- 1. Understand that Time Management should really be Self Management.
No matter what we do, there will always be 24 hours in each day. It’s not so much how we look at each hour, as it is how we look at what we are doing with each hour. Time management can become in and of itself a time waster. During school the bell schedule manages students’ time. At work, it’s a manager or series of zoning rules for lunches and breaks. Time is effectively managed for you, rather than you yourself managing your time. For teens, this then creates a problem. After school hours, weekends, and vacations all create voids of third-party time management. It is very important, then, that we set up structure for ourselves so that we adhere to our own pre-set time schedules. Learning how to empower oneself to stick to a schedule despite no one else holding you accountable is one of the most valuable, but most challenging things to do. Often this is the case because there is no one else to crack down on you or hold you to your duties but yourself.
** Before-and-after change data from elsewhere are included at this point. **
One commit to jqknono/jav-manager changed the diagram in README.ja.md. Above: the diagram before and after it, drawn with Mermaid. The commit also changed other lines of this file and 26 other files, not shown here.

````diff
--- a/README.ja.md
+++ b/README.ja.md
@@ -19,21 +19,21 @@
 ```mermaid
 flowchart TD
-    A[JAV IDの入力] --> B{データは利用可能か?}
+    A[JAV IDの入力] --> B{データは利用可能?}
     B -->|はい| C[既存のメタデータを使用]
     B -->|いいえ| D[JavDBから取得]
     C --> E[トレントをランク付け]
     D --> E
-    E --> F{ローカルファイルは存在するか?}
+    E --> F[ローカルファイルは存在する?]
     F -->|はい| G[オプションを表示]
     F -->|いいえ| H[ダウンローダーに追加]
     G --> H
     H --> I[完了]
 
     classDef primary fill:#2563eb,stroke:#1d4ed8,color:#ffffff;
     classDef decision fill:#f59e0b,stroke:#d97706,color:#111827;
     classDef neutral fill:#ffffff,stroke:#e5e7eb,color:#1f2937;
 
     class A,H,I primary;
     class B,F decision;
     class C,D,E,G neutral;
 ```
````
- 2. Tackle the most uncomfortable or challenging tasks first each day.
I have had multiple mentors all tell me the same thing. Each day when you wake up, set out to do the things first that you least want to do. You will need to train yourself to do this, to the point where you embrace the uncomfortable thoughts so much so that they become second nature and part of a habitual routine for yourself. At first this is extremely challenging, but once you are able to master it, or at least make it a frequented pattern, it can be extremely satisfying because the weight of what ever unfavorable things you needed to do will no longer follow you around the entire day hanging over your head.
- 3. Prioritize like crazy.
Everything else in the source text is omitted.